Australia's most populous state will spend almost $7 million to crack down on the state's illegal vape trade, ramping up raids on tobacconists as rates of young people adopting smoking soar through the roof.
While vaping in Australia is only technically legal for those with a prescription, sales of the electric devices in convenience stores and tobacconists are prevalent all over the country, with almost 200,000 vapes seized in NSW in the first six months of 2023 alone.
Despite the whopping figure, only seven retailers in the state were prosecuted in the 2022-23 financial year, with only 20 retailers in total facing any type of punishment since January 1, 2020, The Daily Telegraph reported.
State ramps up spending on crack down
NSW Premier Chris Minns has committed $4.3 million over the next three years to crack down on retailers, as NSW Health — who oversee tobacco retail compliance — is set to be given a further four tobacco and e-cigarette inspectors, up from seven currently on rotation.
Three new pharmaceutical officers will also be employed. In addition, another $2.5 million will be rolled out over the next year to increase services to help Aussie youth quit vaping, including the "creation of a new digital platform" and an overhaul of the iCanQuit help platform.
It's understood that in the last three weeks in NSW, 23,247 vapes have been seized across retail stores, estimated to have a street value of $695,000, while from January 2022 to June 2023, roughly 369,000 nicotine vapes and e-liquids were also seized with an estimated street value of over $11.8 million.
Minns slams 'public health challenge'
Sydney suburbs where retailers have been caught-out selling the devices include: Randwick, Leppington, Manly, Annandale, Bronte, Campbelltown, Coogee, Dee Why, Engadine, Gymea, Newtown, Riverwood and Stanmore.
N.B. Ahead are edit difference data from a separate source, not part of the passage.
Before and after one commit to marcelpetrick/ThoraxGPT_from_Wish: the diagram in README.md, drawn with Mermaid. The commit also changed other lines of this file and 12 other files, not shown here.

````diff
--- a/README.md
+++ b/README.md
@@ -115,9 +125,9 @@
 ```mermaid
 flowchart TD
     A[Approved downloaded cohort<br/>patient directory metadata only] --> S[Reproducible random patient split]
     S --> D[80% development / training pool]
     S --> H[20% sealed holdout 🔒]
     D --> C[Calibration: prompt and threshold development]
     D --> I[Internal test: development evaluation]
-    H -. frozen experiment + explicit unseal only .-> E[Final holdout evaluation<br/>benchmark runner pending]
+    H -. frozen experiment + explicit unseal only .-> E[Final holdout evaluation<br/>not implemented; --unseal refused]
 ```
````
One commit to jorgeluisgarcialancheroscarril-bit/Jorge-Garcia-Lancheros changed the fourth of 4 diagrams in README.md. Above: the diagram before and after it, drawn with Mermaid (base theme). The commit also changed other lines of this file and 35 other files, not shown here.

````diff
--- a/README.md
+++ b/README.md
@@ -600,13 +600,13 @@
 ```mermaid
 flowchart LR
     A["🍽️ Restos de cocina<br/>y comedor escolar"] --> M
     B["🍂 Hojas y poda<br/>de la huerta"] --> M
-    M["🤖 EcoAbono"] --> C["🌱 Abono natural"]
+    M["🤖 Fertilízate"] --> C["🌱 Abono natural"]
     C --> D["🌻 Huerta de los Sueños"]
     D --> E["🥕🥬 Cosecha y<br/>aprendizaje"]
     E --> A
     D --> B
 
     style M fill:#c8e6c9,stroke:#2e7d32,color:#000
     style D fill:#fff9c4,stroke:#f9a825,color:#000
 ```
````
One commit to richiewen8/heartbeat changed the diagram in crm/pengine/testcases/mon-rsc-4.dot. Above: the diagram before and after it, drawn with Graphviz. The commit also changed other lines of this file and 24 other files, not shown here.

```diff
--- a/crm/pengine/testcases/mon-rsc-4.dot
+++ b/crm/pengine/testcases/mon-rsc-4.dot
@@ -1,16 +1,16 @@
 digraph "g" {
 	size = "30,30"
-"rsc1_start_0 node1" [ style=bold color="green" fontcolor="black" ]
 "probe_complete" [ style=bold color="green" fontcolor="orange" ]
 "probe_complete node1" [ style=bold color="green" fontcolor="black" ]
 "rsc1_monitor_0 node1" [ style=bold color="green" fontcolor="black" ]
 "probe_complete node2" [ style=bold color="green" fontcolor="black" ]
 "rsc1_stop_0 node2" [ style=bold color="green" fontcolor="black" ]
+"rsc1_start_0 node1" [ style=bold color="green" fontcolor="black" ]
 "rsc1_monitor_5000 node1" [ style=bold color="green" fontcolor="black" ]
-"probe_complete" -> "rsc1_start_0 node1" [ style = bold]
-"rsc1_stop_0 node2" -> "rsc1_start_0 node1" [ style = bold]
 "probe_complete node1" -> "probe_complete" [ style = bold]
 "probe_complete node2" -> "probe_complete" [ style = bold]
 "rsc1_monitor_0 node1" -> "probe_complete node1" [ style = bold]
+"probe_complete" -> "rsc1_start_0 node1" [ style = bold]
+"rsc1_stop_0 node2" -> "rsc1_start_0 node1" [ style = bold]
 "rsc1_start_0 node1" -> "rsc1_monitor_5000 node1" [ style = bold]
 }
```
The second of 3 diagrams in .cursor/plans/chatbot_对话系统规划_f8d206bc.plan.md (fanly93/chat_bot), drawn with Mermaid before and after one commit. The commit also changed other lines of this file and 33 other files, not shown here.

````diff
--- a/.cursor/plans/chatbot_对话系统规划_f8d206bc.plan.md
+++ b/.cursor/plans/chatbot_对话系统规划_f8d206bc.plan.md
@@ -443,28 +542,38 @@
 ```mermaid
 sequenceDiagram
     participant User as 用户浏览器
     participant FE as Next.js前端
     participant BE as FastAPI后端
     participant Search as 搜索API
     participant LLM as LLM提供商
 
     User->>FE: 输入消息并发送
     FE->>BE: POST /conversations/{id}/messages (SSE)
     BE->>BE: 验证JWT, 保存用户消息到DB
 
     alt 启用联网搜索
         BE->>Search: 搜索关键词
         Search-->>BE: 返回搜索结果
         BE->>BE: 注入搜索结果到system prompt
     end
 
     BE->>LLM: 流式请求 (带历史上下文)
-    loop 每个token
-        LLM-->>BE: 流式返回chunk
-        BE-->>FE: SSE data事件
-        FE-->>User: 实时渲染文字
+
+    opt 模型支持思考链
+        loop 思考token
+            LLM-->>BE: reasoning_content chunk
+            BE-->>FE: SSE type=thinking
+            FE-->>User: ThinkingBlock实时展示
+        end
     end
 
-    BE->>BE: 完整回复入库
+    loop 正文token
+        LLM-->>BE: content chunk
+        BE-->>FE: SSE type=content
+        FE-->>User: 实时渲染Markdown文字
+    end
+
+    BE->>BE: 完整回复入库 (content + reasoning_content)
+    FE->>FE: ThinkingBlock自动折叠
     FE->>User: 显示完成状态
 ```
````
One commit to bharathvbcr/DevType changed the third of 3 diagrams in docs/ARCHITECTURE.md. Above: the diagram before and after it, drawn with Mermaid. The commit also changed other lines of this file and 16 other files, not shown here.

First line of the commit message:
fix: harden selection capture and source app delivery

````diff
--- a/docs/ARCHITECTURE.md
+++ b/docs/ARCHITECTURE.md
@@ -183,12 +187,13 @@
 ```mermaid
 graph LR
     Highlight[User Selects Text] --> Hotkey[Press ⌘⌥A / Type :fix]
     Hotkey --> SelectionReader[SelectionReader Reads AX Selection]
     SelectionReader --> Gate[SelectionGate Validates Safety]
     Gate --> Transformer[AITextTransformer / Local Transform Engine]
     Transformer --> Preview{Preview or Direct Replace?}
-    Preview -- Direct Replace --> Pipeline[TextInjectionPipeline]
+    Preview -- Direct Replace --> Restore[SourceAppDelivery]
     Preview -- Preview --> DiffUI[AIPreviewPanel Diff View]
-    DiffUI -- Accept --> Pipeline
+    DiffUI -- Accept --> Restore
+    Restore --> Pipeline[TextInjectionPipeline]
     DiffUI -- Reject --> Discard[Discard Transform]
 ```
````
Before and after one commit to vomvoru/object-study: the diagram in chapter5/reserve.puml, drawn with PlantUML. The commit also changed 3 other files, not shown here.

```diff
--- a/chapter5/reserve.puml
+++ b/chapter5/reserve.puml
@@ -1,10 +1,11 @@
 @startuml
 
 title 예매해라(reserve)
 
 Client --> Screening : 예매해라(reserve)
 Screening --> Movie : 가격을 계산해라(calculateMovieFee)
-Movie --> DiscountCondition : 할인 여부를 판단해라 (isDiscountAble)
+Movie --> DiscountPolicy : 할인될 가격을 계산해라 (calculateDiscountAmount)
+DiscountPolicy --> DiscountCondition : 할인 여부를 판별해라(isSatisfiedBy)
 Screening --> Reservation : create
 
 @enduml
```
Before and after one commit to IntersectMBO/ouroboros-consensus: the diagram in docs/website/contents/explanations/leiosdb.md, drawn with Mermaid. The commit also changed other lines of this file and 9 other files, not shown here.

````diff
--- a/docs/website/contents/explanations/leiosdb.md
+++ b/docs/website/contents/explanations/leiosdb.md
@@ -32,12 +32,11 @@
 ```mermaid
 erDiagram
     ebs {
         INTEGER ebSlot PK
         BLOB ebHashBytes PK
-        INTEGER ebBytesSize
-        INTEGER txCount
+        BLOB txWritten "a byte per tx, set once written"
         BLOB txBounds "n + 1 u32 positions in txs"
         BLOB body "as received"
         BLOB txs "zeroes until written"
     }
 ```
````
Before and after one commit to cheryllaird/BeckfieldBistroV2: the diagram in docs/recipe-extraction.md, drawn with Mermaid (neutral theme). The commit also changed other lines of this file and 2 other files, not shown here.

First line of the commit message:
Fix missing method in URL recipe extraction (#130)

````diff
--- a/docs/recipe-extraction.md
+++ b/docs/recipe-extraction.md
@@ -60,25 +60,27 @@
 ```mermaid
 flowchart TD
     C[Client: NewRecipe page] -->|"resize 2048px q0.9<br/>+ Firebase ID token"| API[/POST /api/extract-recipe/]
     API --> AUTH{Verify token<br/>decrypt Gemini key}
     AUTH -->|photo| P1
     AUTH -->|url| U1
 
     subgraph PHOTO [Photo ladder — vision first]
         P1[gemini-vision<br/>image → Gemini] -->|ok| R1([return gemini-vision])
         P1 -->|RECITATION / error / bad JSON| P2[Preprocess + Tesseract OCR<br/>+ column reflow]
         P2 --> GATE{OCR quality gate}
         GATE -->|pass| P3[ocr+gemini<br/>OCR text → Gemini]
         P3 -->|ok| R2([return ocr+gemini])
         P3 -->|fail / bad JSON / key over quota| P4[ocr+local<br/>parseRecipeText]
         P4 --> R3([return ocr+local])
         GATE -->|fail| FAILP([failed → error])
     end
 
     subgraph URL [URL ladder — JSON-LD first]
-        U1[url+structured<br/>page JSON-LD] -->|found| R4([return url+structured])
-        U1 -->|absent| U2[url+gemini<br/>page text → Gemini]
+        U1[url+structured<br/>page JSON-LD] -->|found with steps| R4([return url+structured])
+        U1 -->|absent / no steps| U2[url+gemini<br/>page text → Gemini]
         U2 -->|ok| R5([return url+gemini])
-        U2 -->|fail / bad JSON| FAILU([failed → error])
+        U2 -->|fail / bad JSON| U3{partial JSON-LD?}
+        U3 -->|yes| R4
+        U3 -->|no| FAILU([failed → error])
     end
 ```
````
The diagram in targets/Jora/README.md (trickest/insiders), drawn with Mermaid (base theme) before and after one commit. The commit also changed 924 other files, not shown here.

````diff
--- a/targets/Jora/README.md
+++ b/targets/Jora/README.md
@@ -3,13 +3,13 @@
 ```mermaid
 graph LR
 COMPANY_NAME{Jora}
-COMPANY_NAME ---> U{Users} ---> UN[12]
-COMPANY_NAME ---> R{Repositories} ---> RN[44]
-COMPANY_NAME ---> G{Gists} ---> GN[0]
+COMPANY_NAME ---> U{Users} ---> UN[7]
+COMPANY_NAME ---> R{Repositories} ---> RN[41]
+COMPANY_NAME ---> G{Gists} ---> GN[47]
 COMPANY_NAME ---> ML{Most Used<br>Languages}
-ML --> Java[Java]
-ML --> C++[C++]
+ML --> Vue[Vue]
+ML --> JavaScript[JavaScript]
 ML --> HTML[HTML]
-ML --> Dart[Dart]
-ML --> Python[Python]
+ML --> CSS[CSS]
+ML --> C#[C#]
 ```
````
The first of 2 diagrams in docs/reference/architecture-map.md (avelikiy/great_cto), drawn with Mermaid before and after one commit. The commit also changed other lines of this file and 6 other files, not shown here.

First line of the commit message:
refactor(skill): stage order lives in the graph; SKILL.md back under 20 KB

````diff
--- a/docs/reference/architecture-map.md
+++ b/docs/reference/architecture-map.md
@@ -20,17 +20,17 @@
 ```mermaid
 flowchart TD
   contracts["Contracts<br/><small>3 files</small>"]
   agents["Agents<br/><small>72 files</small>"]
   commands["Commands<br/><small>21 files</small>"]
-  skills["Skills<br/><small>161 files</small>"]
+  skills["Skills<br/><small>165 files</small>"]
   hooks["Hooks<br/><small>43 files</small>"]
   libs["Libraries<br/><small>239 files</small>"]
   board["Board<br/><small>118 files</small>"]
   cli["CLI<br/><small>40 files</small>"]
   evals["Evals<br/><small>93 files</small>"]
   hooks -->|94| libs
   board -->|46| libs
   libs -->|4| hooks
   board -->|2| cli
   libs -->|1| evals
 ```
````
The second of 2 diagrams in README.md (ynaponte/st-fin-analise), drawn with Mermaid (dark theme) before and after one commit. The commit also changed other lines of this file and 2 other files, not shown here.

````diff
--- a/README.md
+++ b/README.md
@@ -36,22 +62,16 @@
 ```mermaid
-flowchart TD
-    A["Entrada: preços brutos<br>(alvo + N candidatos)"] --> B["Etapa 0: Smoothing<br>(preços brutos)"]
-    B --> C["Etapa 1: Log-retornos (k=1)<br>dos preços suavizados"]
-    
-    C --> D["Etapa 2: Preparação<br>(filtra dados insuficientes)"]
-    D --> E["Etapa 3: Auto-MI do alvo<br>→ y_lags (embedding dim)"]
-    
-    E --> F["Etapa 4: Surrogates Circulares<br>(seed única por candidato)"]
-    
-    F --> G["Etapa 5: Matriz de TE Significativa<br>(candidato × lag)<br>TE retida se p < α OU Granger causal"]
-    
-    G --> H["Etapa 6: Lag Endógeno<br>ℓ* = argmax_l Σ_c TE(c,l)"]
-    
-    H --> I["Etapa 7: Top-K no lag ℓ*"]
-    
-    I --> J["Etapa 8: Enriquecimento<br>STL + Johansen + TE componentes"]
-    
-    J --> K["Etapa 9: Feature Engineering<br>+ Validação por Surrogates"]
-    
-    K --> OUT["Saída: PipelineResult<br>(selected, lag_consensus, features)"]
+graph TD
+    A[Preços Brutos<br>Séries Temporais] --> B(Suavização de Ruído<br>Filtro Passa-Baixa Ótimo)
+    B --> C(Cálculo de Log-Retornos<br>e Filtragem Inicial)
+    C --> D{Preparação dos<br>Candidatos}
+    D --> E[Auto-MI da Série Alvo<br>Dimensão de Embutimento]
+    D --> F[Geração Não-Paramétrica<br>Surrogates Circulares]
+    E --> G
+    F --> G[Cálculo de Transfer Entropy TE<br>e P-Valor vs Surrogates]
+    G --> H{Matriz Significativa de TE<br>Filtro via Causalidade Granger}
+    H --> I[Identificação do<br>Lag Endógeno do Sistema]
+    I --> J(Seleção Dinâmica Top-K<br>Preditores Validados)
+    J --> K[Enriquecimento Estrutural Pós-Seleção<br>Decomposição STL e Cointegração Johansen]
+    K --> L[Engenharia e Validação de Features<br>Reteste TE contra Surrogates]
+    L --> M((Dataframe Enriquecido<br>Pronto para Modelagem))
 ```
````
There have also been prosecutions in Bellambi, Broken Hill, Figtree, Doyalson, Griffith and Hamilton in Newcastle.
Mr Minns said vaping had become a serious public health issue.
“The evidence suggests that vaping is now becoming a gateway for an increase in smoking rates in young people,” he said
“This is a significant public health challenge and taking action on the illegal imports of vapes is going to require co-operation with all levels of government.”
Punishments for retailers selling illegal vapes include fines and a maximum of six months imprisonment.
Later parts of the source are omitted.